[EXERCISE BRIEF]: What lines in this listing contain the string "Subscription"? Report each one by copying it.

-- Opening Marker --

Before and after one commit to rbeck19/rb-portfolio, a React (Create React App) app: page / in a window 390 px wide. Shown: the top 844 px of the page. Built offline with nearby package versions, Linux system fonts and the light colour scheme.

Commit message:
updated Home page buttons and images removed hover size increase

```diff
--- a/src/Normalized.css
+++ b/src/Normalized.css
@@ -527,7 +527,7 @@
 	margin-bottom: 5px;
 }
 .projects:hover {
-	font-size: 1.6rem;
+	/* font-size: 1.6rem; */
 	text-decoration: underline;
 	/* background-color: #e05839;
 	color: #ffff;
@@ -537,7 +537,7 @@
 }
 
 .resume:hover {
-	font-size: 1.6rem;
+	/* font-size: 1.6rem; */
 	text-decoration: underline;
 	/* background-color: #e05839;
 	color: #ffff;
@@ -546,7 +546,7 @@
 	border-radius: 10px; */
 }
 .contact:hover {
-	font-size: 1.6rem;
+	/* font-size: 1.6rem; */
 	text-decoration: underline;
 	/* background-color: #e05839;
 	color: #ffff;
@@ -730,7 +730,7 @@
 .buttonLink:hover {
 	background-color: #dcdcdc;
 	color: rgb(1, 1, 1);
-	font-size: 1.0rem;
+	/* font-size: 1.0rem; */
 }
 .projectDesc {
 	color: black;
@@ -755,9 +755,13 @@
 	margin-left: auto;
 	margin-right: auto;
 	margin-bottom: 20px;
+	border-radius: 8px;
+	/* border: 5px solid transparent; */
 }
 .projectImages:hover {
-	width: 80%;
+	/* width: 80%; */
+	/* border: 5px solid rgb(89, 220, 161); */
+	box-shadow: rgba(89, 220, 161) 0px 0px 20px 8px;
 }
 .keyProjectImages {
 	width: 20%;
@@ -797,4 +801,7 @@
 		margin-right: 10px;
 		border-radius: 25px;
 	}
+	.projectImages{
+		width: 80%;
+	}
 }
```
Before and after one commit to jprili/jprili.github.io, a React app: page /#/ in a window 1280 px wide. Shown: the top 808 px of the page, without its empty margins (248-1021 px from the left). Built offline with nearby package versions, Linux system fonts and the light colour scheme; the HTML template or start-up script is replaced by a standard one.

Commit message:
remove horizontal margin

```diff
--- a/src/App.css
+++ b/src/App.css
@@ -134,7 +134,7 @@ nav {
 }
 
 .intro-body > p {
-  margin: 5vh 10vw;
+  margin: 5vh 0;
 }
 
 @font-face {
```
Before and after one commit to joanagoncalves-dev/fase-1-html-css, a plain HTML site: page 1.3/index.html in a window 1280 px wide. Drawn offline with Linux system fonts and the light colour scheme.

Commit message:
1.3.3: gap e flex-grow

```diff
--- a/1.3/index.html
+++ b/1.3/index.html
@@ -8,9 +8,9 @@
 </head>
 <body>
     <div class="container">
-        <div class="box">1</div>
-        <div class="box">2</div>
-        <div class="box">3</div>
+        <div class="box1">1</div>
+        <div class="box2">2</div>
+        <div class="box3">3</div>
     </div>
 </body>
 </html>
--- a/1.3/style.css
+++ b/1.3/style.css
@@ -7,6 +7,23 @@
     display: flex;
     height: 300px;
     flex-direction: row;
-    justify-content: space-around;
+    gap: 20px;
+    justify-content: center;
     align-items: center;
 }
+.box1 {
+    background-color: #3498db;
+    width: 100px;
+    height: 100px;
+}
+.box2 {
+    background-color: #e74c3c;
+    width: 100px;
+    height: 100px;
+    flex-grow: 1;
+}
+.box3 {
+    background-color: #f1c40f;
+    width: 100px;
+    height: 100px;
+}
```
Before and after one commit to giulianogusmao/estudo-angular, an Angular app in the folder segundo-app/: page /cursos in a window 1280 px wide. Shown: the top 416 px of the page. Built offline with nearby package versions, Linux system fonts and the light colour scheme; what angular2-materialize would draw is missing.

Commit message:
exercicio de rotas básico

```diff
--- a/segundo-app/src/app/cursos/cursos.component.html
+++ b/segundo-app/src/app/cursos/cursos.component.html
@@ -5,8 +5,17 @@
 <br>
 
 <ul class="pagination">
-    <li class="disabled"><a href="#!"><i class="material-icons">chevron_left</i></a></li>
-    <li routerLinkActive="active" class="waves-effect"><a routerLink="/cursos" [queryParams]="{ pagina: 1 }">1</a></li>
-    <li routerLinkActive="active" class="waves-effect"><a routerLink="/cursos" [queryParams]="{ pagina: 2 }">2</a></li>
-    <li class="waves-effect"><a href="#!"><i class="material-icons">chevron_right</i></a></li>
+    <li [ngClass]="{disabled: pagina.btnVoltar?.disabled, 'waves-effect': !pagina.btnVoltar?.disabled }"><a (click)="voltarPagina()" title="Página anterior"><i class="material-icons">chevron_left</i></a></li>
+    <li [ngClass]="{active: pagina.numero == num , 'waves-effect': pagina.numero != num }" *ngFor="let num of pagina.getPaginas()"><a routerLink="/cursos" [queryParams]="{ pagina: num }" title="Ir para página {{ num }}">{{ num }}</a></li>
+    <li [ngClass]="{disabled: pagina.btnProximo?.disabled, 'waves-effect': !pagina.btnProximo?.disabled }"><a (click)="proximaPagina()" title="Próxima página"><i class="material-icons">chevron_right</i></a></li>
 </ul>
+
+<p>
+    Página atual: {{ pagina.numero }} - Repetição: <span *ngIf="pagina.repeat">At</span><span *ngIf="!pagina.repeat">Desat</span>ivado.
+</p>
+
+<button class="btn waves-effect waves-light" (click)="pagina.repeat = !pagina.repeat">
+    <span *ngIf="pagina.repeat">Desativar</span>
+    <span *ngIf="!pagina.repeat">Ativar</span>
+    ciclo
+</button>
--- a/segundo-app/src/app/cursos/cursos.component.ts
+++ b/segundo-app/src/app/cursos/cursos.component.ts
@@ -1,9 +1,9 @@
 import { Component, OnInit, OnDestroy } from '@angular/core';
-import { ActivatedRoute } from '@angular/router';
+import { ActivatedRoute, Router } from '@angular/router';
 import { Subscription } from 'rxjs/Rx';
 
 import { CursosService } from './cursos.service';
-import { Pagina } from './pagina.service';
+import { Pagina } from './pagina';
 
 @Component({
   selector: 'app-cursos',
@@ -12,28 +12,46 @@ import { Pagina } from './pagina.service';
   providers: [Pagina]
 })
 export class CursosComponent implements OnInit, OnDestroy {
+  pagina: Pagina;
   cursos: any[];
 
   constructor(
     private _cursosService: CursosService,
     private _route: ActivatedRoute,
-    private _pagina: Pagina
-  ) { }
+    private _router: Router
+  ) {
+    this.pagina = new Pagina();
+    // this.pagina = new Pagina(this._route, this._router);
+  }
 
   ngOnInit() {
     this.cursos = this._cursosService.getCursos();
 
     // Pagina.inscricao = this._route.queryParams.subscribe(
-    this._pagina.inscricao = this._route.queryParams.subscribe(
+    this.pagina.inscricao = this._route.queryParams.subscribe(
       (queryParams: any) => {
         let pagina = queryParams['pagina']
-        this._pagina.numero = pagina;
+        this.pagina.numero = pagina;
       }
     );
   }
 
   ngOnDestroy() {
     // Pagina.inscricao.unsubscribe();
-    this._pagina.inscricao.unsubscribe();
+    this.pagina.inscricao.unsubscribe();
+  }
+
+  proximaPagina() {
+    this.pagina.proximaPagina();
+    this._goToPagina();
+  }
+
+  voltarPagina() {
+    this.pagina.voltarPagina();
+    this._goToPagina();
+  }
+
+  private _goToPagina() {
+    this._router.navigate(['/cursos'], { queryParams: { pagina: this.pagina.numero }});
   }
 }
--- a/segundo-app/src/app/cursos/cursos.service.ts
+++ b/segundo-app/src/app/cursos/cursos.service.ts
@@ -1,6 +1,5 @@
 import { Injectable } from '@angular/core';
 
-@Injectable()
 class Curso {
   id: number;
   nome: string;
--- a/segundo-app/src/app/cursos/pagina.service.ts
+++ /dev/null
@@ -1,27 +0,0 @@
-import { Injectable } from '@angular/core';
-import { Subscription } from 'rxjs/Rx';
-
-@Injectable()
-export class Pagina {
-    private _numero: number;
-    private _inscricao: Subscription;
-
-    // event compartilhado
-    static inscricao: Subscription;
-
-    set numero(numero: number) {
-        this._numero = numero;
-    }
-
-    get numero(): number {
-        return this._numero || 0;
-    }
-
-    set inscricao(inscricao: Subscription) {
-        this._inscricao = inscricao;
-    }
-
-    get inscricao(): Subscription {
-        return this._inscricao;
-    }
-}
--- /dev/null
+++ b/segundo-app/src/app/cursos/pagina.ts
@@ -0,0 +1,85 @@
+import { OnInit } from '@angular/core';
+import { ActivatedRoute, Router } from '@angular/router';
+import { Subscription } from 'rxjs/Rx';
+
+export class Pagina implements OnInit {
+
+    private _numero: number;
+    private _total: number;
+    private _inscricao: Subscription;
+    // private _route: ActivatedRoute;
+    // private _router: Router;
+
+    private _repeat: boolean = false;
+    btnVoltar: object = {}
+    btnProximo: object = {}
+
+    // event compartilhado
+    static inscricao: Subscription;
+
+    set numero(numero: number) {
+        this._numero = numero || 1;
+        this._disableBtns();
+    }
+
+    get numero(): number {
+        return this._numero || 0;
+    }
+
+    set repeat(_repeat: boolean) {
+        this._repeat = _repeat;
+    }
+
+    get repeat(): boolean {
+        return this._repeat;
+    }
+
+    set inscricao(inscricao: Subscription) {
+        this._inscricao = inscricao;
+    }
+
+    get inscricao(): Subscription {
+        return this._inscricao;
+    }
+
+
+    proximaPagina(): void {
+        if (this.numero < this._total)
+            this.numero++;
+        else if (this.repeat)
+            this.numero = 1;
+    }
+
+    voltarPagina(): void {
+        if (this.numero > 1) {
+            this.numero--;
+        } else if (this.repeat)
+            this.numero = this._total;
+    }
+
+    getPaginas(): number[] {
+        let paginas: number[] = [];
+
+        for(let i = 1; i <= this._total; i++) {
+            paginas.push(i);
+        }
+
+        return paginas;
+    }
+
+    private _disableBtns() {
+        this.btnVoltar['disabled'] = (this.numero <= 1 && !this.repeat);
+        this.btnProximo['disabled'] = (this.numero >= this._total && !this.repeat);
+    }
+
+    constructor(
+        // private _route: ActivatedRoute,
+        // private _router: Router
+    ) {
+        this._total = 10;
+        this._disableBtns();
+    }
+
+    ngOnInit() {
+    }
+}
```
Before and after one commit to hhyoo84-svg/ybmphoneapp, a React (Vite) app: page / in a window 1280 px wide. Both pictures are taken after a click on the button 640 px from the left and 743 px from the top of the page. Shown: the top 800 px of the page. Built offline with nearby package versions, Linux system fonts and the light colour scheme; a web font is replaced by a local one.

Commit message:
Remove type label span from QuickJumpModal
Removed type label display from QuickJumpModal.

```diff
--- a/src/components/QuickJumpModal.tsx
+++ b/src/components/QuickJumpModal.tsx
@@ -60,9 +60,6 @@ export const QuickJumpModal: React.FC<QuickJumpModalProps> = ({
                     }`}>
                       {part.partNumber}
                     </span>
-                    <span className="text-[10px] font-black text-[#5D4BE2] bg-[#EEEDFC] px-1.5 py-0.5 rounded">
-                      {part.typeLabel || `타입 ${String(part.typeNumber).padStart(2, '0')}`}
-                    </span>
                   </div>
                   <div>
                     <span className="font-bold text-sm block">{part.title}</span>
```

-- Closing Marker --

[EXERCISE RESPONSE]:
 import { Subscription } from 'rxjs/Rx';
-import { Subscription } from 'rxjs/Rx';
-    private _inscricao: Subscription;
-    static inscricao: Subscription;
-    set inscricao(inscricao: Subscription) {
-    get inscricao(): Subscription {
+import { Subscription } from 'rxjs/Rx';
+    private _inscricao: Subscription;
+    static inscricao: Subscription;
+    set inscricao(inscricao: Subscription) {
+    get inscricao(): Subscription {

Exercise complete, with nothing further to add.